One of the last video rental stores in the Valley closes its doors after 25 years

Video Paradise has massive sales prior to closing its doors. January 27, 2016 in Chandler, Arizona (Photo by: Blake Benard/Cronkite News)

CHANDLER – When Video Paradise opened in 1991, Arnold Schwarzenegger was saving the future in Terminator 2: Judgment Day. VHS machines were in every household and DVDs were a few years away from the mainstream. If you wanted the latest Tom Cruise flick you rented it for a couple days from stores like Video Paradise.

At 10 p.m. Friday, Jan. 29, Video Paradise will close its doors for the last time, one of the last video rental stores in the Valley.

“This last summer was a really difficult,” said owner Marshall Hawkins. “And as we went into fall it wasn’t getting much better. We couldn’t afford to move, so it seemed time for us to go.”

Once upon a time, movie rental stores were as common as Starbucks. Video Paradise, based in Chandler, managed to hang on for 25 years, longer than national chains like Blockbuster and Hollywood Video.

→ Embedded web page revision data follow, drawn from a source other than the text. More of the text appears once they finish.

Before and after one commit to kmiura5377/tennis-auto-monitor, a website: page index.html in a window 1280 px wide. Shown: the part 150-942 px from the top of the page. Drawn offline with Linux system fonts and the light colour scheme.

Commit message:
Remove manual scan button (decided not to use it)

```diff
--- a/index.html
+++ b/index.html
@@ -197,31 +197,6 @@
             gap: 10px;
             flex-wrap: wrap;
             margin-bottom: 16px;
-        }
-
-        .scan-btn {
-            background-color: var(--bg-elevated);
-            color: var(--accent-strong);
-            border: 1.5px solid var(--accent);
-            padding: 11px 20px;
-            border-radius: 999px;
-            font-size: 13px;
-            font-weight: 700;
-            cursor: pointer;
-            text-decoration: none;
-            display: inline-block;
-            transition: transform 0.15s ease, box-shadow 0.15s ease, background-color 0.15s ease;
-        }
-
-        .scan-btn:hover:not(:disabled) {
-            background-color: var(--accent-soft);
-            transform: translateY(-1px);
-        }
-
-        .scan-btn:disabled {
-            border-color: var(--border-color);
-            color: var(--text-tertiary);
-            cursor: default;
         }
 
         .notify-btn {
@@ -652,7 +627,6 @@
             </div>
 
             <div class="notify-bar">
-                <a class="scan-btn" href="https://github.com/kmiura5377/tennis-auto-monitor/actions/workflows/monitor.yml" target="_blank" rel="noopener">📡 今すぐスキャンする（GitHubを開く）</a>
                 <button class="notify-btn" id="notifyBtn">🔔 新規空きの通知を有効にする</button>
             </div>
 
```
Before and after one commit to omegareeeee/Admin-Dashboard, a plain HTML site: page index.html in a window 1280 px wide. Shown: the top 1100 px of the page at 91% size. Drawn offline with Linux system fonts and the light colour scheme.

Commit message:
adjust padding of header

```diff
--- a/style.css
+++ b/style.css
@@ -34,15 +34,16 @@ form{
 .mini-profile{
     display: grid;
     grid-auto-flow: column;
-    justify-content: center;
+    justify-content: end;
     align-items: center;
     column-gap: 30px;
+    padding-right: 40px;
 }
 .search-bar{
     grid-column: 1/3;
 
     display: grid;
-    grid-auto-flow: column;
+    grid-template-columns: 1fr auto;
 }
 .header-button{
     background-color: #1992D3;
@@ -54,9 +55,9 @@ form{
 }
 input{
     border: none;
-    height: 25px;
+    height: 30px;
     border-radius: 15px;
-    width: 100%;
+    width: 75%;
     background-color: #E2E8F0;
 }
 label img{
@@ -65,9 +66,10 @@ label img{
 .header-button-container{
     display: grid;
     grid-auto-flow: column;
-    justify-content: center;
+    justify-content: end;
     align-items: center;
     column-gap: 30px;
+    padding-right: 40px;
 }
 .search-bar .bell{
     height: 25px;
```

The problem facing Video Paradise was simple. Nowadays, people don’t drive to their local video rental store for the latest Avengers movie. They simply stream it online.

“That’s really been the largest part of the change in our industry: the days of Friday and Saturday nights with families coming in. You know the kids are not steering the car to the video store,” Hawkins said. “They are very comfortable ordering online and getting their entertainment through other vehicles.”

Still, Hawkins said people who use online streaming services like Netflix, Amazon, and Hulu are missing out.

“At the end of the day, the younger folk don’t know what they are missing,” said Hawkins. They don’t understand who James Cagney is, who the stars of the 50’s and 60’s were. Not to mention the amount of selection that is available and is out there. For every movie that is out in theaters that does well, there is 150 of them that you have never heard of.”

Even though his store is closing, Hawkins said, DVDs will stick around. They may even gain a niche audience, much like vinyl records.
DVDs may become a collector’s’ item but with less popularity than vinyl.

“Vinyl is very unique due to the fact that vinyl is very artistic,” he said. “When you go back and collect vinyl you see gorgeous artwork in regards to the presentation.”

Directors, film students and movie junkies will continue to be entertained he believes. b
Movie fan and collector Michael Lottes relied on stores like Video Paradise.

“If it was a foreign film or a comedy that you couldn’t find anywhere else, you [could] count on it being here,” Lottes said as he flipped through movies. “If it wasn’t, you could ask them and they could probably special order it for you,” said Lottes.

Now Lottes and other customers will have to do a lot more searching to find those indie films or classics.
For Video Paradise, the final script is done.

“It’s a sad day,” said Hawkins. “But at the end of the day [I’m] very pleased that it’s lasted as long as it has.”